REQUIRED ACTION → This exercise calls for every line of the data below with the string "from" in it.

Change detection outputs
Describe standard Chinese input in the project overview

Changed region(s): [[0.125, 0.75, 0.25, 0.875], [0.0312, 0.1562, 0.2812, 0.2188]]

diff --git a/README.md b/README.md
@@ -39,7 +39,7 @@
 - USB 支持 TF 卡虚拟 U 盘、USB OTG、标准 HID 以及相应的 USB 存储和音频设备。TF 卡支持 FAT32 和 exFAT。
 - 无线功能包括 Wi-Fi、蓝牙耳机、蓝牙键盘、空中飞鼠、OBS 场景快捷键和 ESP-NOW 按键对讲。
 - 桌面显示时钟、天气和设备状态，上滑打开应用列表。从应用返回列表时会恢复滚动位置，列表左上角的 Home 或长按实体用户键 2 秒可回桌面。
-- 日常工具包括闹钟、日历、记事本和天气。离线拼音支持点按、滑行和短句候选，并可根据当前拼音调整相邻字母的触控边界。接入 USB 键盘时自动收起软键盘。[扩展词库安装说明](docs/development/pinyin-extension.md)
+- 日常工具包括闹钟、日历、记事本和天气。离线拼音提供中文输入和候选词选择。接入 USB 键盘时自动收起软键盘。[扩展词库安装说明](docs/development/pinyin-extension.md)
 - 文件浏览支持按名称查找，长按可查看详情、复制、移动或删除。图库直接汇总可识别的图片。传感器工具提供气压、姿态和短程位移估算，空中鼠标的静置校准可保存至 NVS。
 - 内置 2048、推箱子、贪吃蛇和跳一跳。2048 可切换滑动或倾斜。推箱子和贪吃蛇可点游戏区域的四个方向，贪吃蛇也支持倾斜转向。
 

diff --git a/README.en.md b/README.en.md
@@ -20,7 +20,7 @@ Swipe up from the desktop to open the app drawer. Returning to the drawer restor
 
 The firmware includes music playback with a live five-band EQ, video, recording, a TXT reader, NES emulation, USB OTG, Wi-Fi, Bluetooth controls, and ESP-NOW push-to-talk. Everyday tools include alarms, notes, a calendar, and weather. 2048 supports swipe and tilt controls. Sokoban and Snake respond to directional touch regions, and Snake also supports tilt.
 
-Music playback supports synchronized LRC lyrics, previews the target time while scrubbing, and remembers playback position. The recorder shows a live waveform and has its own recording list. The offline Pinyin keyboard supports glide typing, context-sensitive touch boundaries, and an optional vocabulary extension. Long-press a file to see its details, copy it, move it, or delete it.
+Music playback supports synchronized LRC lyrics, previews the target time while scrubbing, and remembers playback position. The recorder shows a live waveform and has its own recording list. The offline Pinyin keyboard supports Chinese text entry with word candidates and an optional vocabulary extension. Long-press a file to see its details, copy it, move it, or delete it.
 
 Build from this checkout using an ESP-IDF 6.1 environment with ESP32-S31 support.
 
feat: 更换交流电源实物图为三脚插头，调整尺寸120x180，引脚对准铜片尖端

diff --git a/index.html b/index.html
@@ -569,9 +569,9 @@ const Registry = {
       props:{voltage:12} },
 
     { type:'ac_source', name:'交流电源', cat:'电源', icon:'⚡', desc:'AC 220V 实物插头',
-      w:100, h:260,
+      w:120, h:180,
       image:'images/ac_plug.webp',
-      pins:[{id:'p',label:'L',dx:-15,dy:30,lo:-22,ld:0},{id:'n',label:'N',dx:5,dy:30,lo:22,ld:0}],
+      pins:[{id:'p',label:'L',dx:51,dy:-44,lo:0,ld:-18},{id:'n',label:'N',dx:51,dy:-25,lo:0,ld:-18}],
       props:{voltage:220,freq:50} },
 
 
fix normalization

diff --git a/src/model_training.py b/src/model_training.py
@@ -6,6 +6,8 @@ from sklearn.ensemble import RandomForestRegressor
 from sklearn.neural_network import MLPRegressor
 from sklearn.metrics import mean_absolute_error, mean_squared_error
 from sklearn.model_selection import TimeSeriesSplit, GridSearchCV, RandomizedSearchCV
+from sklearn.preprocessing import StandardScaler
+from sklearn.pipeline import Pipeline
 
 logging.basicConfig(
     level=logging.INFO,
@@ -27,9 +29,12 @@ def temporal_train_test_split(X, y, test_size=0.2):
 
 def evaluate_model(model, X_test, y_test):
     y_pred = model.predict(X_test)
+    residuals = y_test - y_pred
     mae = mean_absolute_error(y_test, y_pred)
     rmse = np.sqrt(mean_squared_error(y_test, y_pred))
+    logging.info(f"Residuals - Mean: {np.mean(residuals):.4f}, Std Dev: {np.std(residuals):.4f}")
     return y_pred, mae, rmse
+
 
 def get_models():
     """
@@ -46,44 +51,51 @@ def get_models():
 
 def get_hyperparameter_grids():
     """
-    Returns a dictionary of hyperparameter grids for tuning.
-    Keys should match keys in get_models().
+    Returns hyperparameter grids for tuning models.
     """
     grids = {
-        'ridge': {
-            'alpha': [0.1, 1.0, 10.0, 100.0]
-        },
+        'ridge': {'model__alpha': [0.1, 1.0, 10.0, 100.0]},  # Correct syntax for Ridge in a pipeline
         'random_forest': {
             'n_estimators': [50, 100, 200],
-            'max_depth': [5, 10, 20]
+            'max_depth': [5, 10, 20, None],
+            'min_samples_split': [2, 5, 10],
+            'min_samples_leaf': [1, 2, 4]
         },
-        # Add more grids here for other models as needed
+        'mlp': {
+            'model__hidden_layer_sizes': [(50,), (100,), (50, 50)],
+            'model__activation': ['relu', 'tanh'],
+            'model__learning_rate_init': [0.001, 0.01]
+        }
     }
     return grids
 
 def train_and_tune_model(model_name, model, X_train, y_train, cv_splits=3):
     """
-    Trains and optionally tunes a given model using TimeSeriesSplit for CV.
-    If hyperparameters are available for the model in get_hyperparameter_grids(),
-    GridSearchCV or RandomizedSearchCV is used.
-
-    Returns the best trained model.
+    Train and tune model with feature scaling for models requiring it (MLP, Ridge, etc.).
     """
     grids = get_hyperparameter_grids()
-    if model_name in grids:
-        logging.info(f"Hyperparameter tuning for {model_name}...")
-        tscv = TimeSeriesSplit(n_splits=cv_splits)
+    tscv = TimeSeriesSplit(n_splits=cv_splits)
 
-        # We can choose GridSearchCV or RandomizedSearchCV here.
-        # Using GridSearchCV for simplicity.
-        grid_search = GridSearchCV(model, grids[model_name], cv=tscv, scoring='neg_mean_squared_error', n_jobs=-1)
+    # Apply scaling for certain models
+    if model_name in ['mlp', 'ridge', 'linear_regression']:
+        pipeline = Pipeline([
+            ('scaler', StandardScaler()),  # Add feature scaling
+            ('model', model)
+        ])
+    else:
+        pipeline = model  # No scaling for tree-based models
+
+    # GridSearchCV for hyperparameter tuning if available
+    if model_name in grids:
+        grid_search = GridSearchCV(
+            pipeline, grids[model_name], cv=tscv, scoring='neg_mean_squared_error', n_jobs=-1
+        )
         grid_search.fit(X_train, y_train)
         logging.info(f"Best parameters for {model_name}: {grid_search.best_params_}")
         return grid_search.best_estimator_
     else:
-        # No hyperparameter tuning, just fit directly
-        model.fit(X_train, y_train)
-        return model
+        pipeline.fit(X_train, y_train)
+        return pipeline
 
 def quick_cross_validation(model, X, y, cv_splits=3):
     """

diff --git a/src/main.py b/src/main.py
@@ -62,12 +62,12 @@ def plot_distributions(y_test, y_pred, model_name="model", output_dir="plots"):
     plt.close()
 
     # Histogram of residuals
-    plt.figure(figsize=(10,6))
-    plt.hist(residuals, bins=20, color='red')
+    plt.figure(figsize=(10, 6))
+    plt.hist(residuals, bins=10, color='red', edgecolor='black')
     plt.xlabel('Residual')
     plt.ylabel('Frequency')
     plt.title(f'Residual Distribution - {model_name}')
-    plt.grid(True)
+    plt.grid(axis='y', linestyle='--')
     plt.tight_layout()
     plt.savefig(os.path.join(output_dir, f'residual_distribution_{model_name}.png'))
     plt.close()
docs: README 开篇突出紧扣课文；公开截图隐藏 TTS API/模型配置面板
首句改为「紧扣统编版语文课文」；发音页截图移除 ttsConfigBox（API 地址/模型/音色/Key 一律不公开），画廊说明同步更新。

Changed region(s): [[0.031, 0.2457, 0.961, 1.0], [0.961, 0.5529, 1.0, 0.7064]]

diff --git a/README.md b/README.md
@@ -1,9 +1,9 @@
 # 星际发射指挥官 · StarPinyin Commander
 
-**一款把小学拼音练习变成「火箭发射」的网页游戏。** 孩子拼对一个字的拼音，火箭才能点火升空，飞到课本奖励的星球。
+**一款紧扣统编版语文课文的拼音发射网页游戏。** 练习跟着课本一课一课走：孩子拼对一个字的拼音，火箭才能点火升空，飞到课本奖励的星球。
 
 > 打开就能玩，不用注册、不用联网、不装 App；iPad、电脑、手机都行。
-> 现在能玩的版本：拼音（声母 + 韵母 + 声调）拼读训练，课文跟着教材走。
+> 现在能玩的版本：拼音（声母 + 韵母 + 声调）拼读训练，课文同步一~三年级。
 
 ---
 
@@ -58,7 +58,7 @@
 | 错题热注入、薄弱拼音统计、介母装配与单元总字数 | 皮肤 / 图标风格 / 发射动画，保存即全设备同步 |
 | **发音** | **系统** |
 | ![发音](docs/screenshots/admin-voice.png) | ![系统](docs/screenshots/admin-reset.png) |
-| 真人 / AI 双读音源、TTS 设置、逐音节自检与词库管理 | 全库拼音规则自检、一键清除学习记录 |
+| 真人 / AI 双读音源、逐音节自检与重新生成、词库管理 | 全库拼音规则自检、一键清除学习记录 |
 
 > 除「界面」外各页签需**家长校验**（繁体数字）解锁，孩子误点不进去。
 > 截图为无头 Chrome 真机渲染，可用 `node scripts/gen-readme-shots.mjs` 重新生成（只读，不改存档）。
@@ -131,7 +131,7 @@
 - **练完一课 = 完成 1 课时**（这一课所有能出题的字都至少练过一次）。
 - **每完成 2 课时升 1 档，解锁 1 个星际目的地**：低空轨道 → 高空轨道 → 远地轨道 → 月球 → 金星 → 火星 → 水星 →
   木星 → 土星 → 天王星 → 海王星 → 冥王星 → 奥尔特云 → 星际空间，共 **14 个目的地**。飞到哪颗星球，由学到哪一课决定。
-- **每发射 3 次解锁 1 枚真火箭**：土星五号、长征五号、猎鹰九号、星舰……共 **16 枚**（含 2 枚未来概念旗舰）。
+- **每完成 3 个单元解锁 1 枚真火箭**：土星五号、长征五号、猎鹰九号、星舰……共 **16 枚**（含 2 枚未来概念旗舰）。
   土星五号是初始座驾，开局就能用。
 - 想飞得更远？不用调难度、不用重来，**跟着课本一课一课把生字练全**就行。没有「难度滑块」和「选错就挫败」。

WRITTEN RESPONSE →
@@ -20,7 +20,7 @@ Swipe up from the desktop to open the app drawer. Returning to the drawer restor
 Build from this checkout using an ESP-IDF 6.1 environment with ESP32-S31 support.
@@ -6,6 +6,8 @@ from sklearn.ensemble import RandomForestRegressor
 from sklearn.neural_network import MLPRegressor
 from sklearn.metrics import mean_absolute_error, mean_squared_error
 from sklearn.model_selection import TimeSeriesSplit, GridSearchCV, RandomizedSearchCV
+from sklearn.preprocessing import StandardScaler
+from sklearn.pipeline import Pipeline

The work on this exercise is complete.